Solheimer was founded in 1930 by Mrs. Sesselja Hreindis Simundsdottir as a children’s home and organic farm. In 1997, the Global Eco-village network proclaimed Solheimer the first sustainable hamlet in Iceland. There are roughly 100 residents, 5 businesses and 4 workshops (horticulture, a tree nursery, handicraft production, a candle factory, a musical instrument factory, and a weaving factory). There are also two guesthouses, a geothermal pool, and an organic cafe for visitors. Solheimer is only an hour outside of Reykjavik, so I highly recommend visitors to Iceland (and Icelanders alike) check it out.

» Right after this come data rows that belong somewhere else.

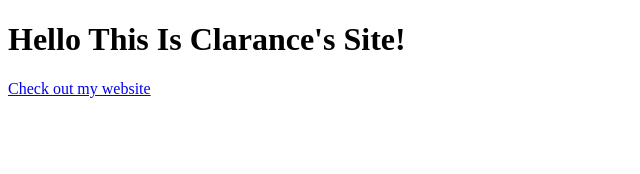
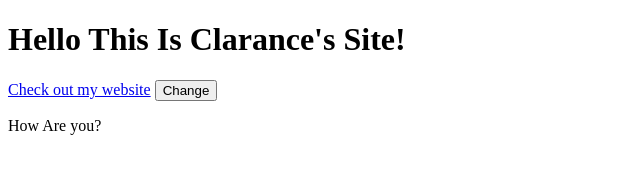
Before and after one commit to cbustamante86/cbustamante.github.io, a plain HTML site: page index.html in a window 1280 px wide. Shown: the whole page, without its empty margins (0-640 px from the left). Drawn offline with Linux system fonts and the light colour scheme.

Commit message:
Update index.html

```diff
--- a/index.html
+++ b/index.html
@@ -5,6 +5,15 @@
 
   <h1>Hello This Is Clarance's Site!</h1>
   <a href="https://clarencebustamante.com">Check out my website</a>
+  <button type="button" id="btn1" onclick="hello()">Change</button>
+  <p id="changeMe">How Are you?<p>
 
+
+  <script>
+  function hello(){
+      document.getElementById("changeMe").innerHTML = "I am doing great!";
+  }
+
+  </script>
 </body>
 </html>
```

Unfortunately, I must have shown up on the one day that everyone was on holiday – because when I arrived, there was no one around! It was an eco-village ghost town. Sadly, there was no one to show me around or let me buy organic food at the cafe (and I was unfortunately very hungry). The village was beautiful, nonetheless, and looked like a great place in which to spend a retreat. Next time I’ll call ahead. I’d advise other interested parties to do the same.